The Essay
Show #201
wymminsong
David Gunn

Now that we've gotten that pesky 200th show out of the way -- and in hindsight, it wasn't really worth all of the pre-programmatic hoopla (the luau with the Vacuum Decay Chorus keening in parallel fifths certainly was overkill) -- we can get back to the basics of music from which we seem to have strayed over the last dozen weeks or so. Today, we continue our exploration of alternative forms of cutting edge composition by getting in touch with our feminine side of music. So, for the next two hours, we want you, our avidly listening audient, to forget about the cold war, stop yelling at the neighbor's kid, put aside the Sports Illustrated golf issue, turn down the volume on the World Wrestling Federation Sings the Fugs video, and get up off of the couch for a minute. Instead, we want you to imagine yourself walking quietly in an enchanted forest. All around you are vibrantly deep greens set off by soft mauves and golds. You yourself are attired in a red and white gingham frock with blue piping. A spray of ribbons in your hair has curled into an elastic caduceus, and the wind whistling through it mimics the song of happy clams. Egrets with softly droopy plumes circle overhead, molesting no one, not even the Shrimp King. You enter a sun-swept glade and sit down by the edge of a babbling brook. Frogs gather round, erroneously sensing a bluebottle feast. In this pacific milieu, you are finally free to let the feminine side of your personality emerge. As the last vestige of Hulk Hogan's knotty rendition of "Nothing" fades, you become aware of music that you had long sublimated, music that conjures comforting images of baking cookies, sewing curtains, darning socks, doing laundry, vacuuming carpets, scrubbing the tub, clipping coupons and shopping for grocery bargains, picking up the boys after soccer practice, consoling a sad little girl after her Barbie doll refuses to say where she was all night and what those stains on her hot pants are, reading Harlequin Romance novels during CNN commercial breaks, primping in front of a two-way mirror for days on end, placing irked fire ants in the Beave's hot pants. Now, don't fight it. You are coming to terms with your feminine side, a kinder, gentler persona whose musical counterpart ebbs and flows like a great Montovanian tidal basin, shimmers like the residue of a fire jumper's pacemaker struck by lightning, howls like a radiolabeled rat on cetirizine. It wobbles and honks, it festers and doinks, it is the lyrical equivalent of fast food by fax, it is the calling card of the musical mama. It is from planet Venus, and all of the little orbiting asteroids are its emetic chorus. An apt if politically ingenuous analogy might be having spent the last three weeks on the road attempting to sell a case of Acme Atomic Slide Rules, each night eating out in odd little restaurants featuring such unfamiliar cuisines as Cajun, Thai, Italian, Athabaskan, Panamanial and Mesopotamian, and then returning home to a friendly meal of hand-roasted duck, slippery green peas, smooth mashed potatoes and a warm cup of tap water. In a culinary nutshell, that's what the feminine side of music is like.

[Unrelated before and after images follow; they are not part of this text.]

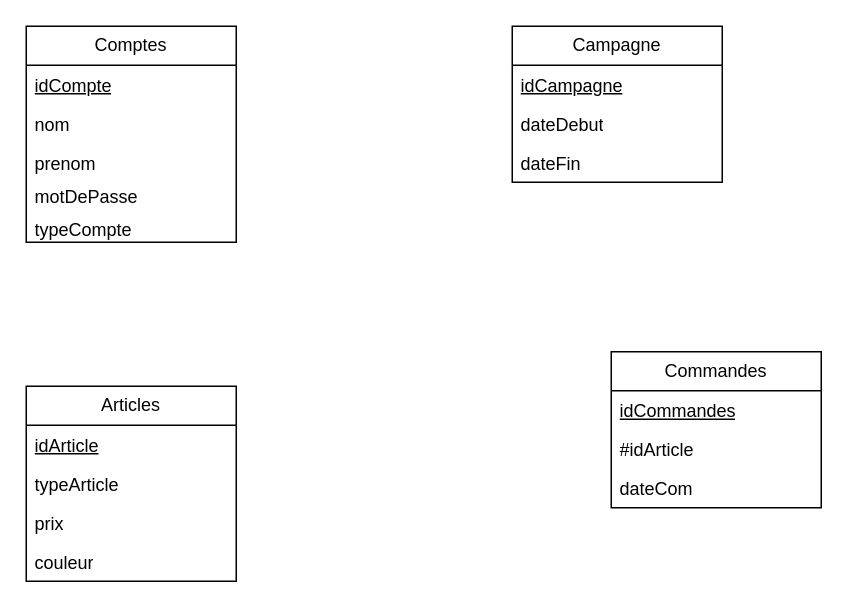
Before: PROJETFINALE/Documents_Clients_2022/DiagrammeLaravel.drawio in thony311/ProjetFinaleeGenieLog, a draw.io diagram. Source tidied: cells renumbered, new cells numbered last; positions are measured from the earlier drawing's top-left corner, leaving out a move shared by most shapes. Both pictures are drawn from the tidied source at 150%, with x=0, y=0 at pixel (26, 26).
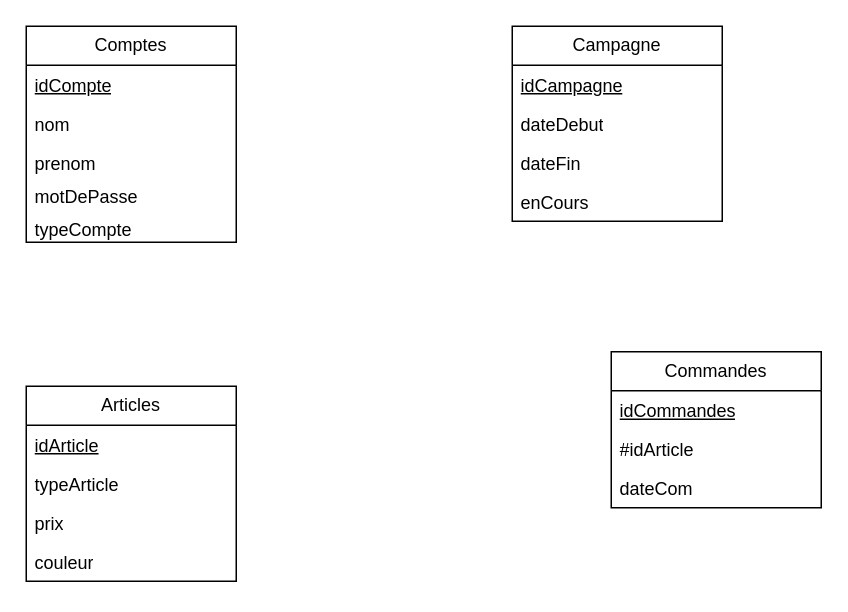
The same page after the edit.

What changed in the source:
```diff
@@
     <mxCell id="8" value="Campagne" style="swimlane;fontStyle=0;horizontal=1;startSize=26;fillColor=none;whiteSpace=wrap;html=1;" parent="1" vertex="1">
-      <mxGeometry x="324" width="140" height="104" as="geometry" />
+      <mxGeometry x="324" width="140" height="130" as="geometry" />
     </mxCell>
@@
+    <mxCell id="21" value="enCours" style="text;strokeColor=none;fillColor=none;align=left;verticalAlign=top;spacingLeft=4;spacingRight=4;overflow=hidden;whiteSpace=wrap;html=1;" parent="8" vertex="1">
+      <mxGeometry y="104" width="140" height="26" as="geometry" />
+    </mxCell>
```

It is girl music, wymminsong, Dame Harmony, female hormone operetta, and it's high time it was explored and, yes, even championed on Kalvos & Damian's New Music Bazaar, which this 201st episode will endeavor to do ... that is, right after we hear a contradictory point of view from Kalvos.